Something to note is that all aquarium heaters should have a built in thermostat so you can set the temperature and when the water reaches the desired temp the unit shuts off. When the water temperature drops below the set temperature on the thermostat the unit will start heating again.
If the water heater you are considering does not have a thermostat then consider purchasing a different model. I don’t even know if you can purchase them without a thermostat it is just something to be aware of.
- Hanging water heaters are a great option and will be the most economical choice for you. If money is an issue, then go with this style. There is nothing wrong with starting out using a hanging water heater for the tank.
- These heaters usually have suction cups so the heating tube can be stuck to the side of the tank without dropping in. the temp control on most models will be at the top so you can adjust the temp while the rest of the heater is under water.

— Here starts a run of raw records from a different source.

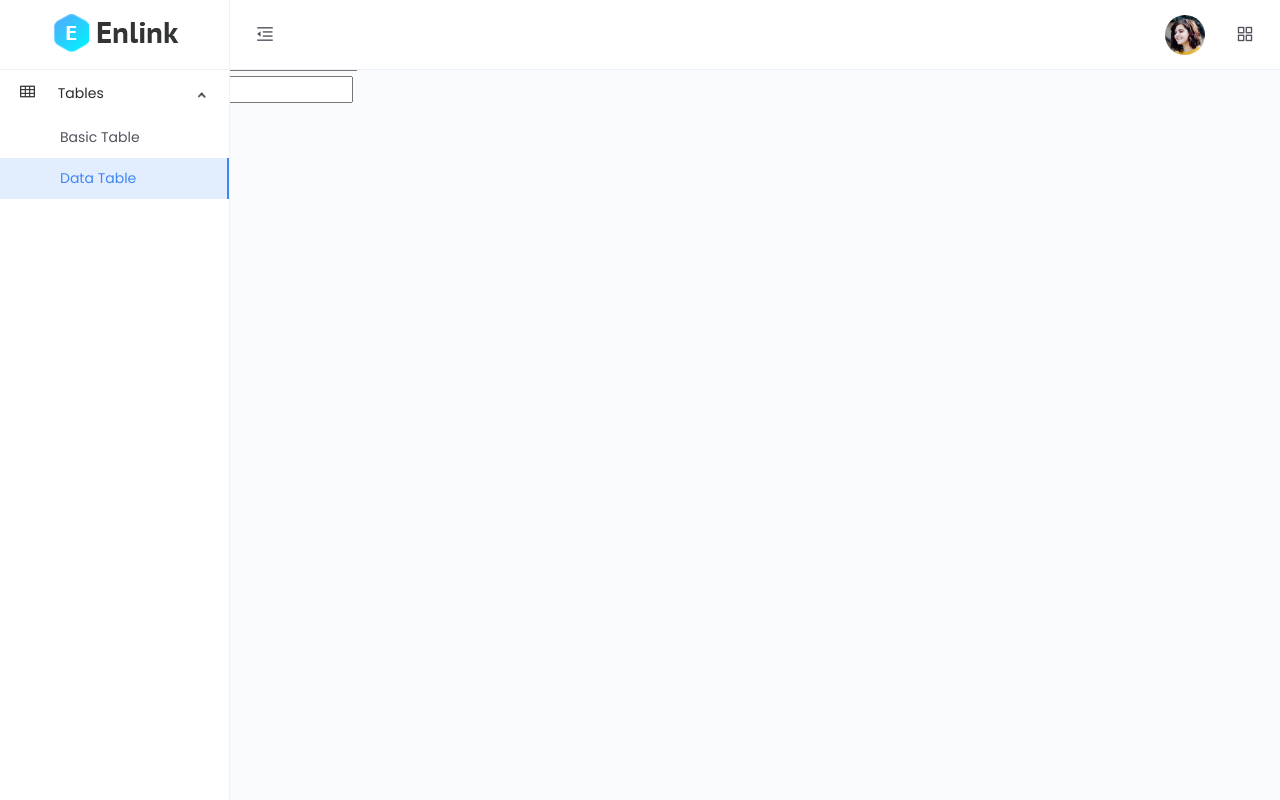
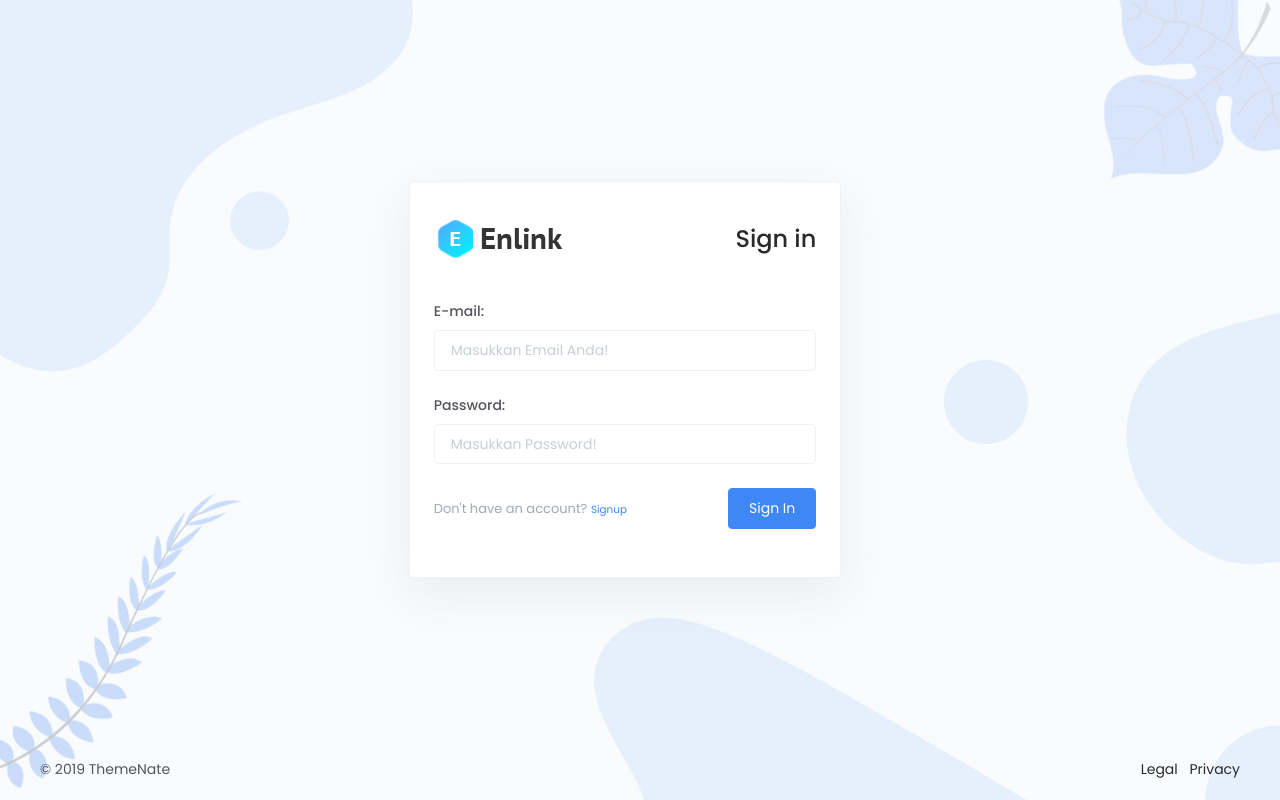
Before and after one commit to erikprakoso/f-wbs, a Flask app: page /login in a window 1280 px wide. Run offline with Flask 3, Linux system fonts and the light colour scheme; some libraries are stand-ins or nearby versions.

Commit message:
membuat template login

```diff
--- a/app/templates/login.html
+++ b/app/templates/login.html
@@ -1,15 +1,81 @@
-{% extends 'base.html' %}
+<!DOCTYPE html>
+<html lang="en">
 
-{% block content %}
-    <h2>Login</h2>
-    <form method="POST" action="{{ url_for('auth.login') }}">
-        <label for="username">Username:</label>
-        <input type="text" id="username" name="username" required>
-        <br>
-        <label for="password">Password:</label>
-        <input type="password" id="password" name="password" required>
-        <br>
-        <input type="submit" value="Login">
-    </form>
-    <p>Don't have an account? <a href="{{ url_for('auth.register') }}">Register</a></p>
-{% endblock %}
+<head>
+    <meta charset="utf-8">
+    <meta name="viewport" content="width=device-width, initial-scale=1, shrink-to-fit=no">
+    <title>Sign In</title>
+
+    <!-- Favicon -->
+    <link rel="shortcut icon" href="{{ url_for('static', filename='assets/images/logo/favicon.png') }}">
+
+    <!-- Core CSS -->
+    <link href="{{ url_for('static', filename='assets/css/app.min.css') }}" rel="stylesheet">
+
+</head>
+
+<body>
+    <div class="app">
+        <div class="container-fluid p-h-0 p-v-20 bg full-height d-flex"
+            style="background-image: url('{{ url_for('static', filename='assets/images/others/login-3.png') }}')">
+            <div class="d-flex flex-column justify-content-between w-100">
+                <div class="container d-flex h-100">
+                    <div class="row align-items-center w-100">
+                        <div class="col-md-7 col-lg-5 m-auto">
+                            <div class="card shadow-lg">
+                                <div class="card-body">
+                                    <div class="d-flex align-items-center justify-content-between m-b-30">
+                                        <img class="img-fluid" alt=""
+                                            src="{{ url_for('static', filename='assets/images/logo/logo.png') }}">
+                                        <h2 class="m-b-0">Sign in</h2>
+                                    </div>
+                                    <form>
+                                        <div class="form-group">
+                                            <label class="font-weight-semibold" for="email">E-mail:</label>
+                                            <input type="email" class="form-control" id="email" name="email" placeholder="Masukkan Email Anda!">
+                                        </div>
+                                        <div class="form-group">
+                                            <label class="font-weight-semibold" for="password">Password:</label>
+                                            <input type="password" class="form-control" id="password"
+                                                placeholder="Masukkan Password!">
+                                        </div>
+                                        <div class="form-group">
+                                            <div class="d-flex align-items-center justify-content-between">
+                                                <span class="font-size-13 text-muted">
+                                                    Don't have an account?
+                                                    <a class="small" href="#"> Signup</a>
+                                                </span>
+                                                <button class="btn btn-primary">Sign In</button>
+                                            </div>
+                                        </div>
+                                    </form>
+                                </div>
+                            </div>
+                        </div>
+                    </div>
+                </div>
+                <div class="d-none d-md-flex p-h-40 justify-content-between">
+                    <span class="">&copy; 2019 ThemeNate</span>
+                    <ul class="list-inline">
+                        <li class="list-inline-item">
+                            <a class="text-dark text-link" href="#">Legal</a>
+                        </li>
+                        <li class="list-inline-item">
+                            <a class="text-dark text-link" href="#">Privacy</a>
+                        </li>
+                    </ul>
+                </div>
+            </div>
+        </div>
+    </div>
+
+
+    <!-- Core Vendors JS -->
+    <script src="{{ url_for('static', filename='assets/js/vendors.min.js') }}"></script>
+
+    <!-- Core JS -->
+    <script src="{{ url_for('static', filename='assets/js/app.min.js') }}"></script>
+
+</body>
+
+</html>
```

- Submersibles are nice to own and will cost you a bit more than a hanging heater. The reason is obvious because the heater must be air tight so no water can get inside. If water got inside the heater your fish could be electrocuted. The heater would be fried and most likely you will blow a breaker in your home. If you can afford a submersible heater get one.
- When placing a submersible heater in the tank make sure to install it lower and closer to the bottom of the aquarium as well as placing the unit horizontally so the heat distributes as evenly and flows upwards easily. If you placed it up high on the glass then the flow of the tank has to work harder to get the warmer heated water pushed down to the bottom.
Something else you will want to consider is a separate thermometer to be placed on the opposite side of your tank to ensure the heated water is being spread around evenly. This is a great way to detect a faulty heater.
What is the Best Aquarium Heater?
What is the best heater is a really good question. The answer is very simple. The best water heater is simply the heater that you can afford and its placement works for the aquarium.
I highly recommend though that you spend as much as you can afford on a heater. You want to select one that does the job required without over heating or burning out very quickly.
You will get what you pay for with aquarium heating. You want to make sure you do not cause your fish undue stress with extreme fluctuations of heat and cool. A better heater will ensure the waters temperature stays as consistent and accurate as possible.
Your Fish and Heating Requirements
Make sure that when you are selecting inhabitants for the tank that you consider the water temperatures that the fish you want to own will thrive in. All your fish should require approximately the same temps for survival. Most freshwater Tropical fish are fairly close in temp requirements however you should still do your research.
Do not purchase fish that are on opposite sides of the temperature range as what will happen is you will have some happy healthy fish and some unhealthy unhappy fish that will slowly die.
Final Notes on Aquarium Heaters
Buying a heater really isn’t that big of a deal these days as the packaging usually tells you what size of a tank the heater is rated for. Always get a heater that is at the top range of your tank size and not one that might do the trick and is always running.
This will eventually burn out the heater and then you are off to the pet store again spending more money. Remember that you will have to plug in the heater so consider that when going to place it in the tank.
If you want to find out what Heaters I recommend you buy as a new aquarium enthusiast then I suggest that you please check out my Recommended Aquarium Gear Page. (under construction)